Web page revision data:
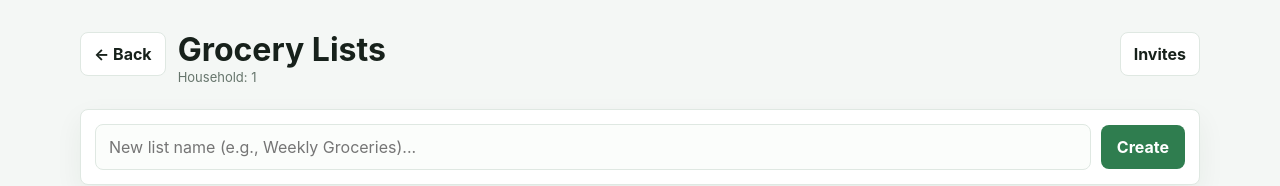
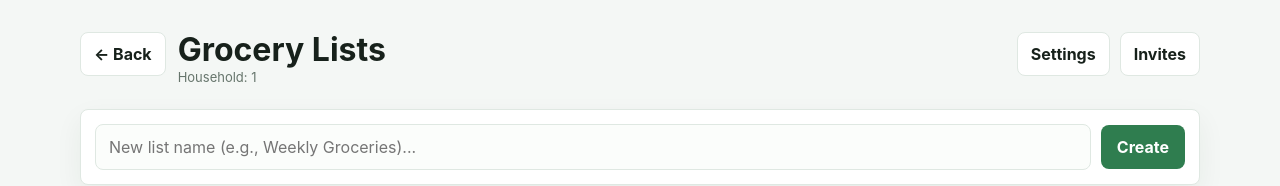
Before and after one commit to Folariin/grocery-app, a React (Vite) app in the folder grocery-frontend/: page /households/1 in a window 1280 px wide. Shown: the top 186 px of the page. Built offline with nearby package versions, Linux system fonts and the light colour scheme; no server answers; sample sign-in values are in the browser's storage.

Commit message:
Link to household settings

```diff
--- a/grocery-frontend/src/pages/Household.jsx
+++ b/grocery-frontend/src/pages/Household.jsx
@@ -106,6 +106,9 @@ export default function Household() {
           </div>
 
           <div className="top-actions">
+            <button className="linkBtn" onClick={() => nav(`/households/${householdId}/settings`)}>
+              Settings
+            </button>
             <button className="linkBtn" onClick={() => nav("/invites")}>
               Invites
             </button>
```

◆ Activity ◆
All entries above must be duplicated exactly; please omit any picture they hold.

◆ Written answer ◆
Before and after one commit to Folariin/grocery-app, a React (Vite) app in the folder grocery-frontend/: page /households/1 in a window 1280 px wide. Shown: the top 186 px of the page. Built offline with nearby package versions, Linux system fonts and the light colour scheme; no server answers; sample sign-in values are in the browser's storage.

Commit message:
Link to household settings

```diff
--- a/grocery-frontend/src/pages/Household.jsx
+++ b/grocery-frontend/src/pages/Household.jsx
@@ -106,6 +106,9 @@ export default function Household() {
           </div>
 
           <div className="top-actions">
+            <button className="linkBtn" onClick={() => nav(`/households/${householdId}/settings`)}>
+              Settings
+            </button>
             <button className="linkBtn" onClick={() => nav("/invites")}>
               Invites
             </button>
```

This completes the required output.